* _Exercise brief_: Give, as a bare number, the count of lines below that contain "text".

Start of Information

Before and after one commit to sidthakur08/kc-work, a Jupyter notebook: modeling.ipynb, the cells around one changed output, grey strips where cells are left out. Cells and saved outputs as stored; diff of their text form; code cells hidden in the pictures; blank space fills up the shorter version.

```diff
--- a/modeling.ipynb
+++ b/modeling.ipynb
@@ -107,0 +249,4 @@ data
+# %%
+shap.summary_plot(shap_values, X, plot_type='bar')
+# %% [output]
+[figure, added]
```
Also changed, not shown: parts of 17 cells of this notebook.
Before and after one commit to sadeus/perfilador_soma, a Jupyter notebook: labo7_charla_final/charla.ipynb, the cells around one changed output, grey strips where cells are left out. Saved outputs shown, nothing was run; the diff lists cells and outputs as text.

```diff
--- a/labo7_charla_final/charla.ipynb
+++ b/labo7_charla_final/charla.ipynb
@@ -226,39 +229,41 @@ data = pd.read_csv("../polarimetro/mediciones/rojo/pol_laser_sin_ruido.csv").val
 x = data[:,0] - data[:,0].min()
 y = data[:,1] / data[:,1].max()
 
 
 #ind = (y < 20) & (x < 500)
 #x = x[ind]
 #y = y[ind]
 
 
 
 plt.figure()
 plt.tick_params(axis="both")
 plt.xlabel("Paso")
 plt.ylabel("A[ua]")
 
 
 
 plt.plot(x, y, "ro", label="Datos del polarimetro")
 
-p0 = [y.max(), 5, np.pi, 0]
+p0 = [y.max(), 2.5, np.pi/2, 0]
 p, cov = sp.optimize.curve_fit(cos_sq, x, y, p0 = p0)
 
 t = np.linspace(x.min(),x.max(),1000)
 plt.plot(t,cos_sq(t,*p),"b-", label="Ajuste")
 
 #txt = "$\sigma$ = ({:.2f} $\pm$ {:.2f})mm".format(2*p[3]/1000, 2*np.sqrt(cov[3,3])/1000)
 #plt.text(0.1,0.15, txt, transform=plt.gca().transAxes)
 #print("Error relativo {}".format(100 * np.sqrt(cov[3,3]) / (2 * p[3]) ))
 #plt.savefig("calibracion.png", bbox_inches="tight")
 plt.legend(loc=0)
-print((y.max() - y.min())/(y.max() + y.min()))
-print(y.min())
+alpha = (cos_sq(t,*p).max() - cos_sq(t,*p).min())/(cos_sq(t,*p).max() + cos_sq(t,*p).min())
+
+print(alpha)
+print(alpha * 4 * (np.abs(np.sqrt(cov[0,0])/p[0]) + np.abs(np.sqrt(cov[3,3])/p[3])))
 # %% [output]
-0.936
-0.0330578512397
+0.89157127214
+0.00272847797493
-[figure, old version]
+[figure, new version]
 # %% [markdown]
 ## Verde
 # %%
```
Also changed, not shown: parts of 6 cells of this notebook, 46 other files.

End of Information

* _Your response_: 3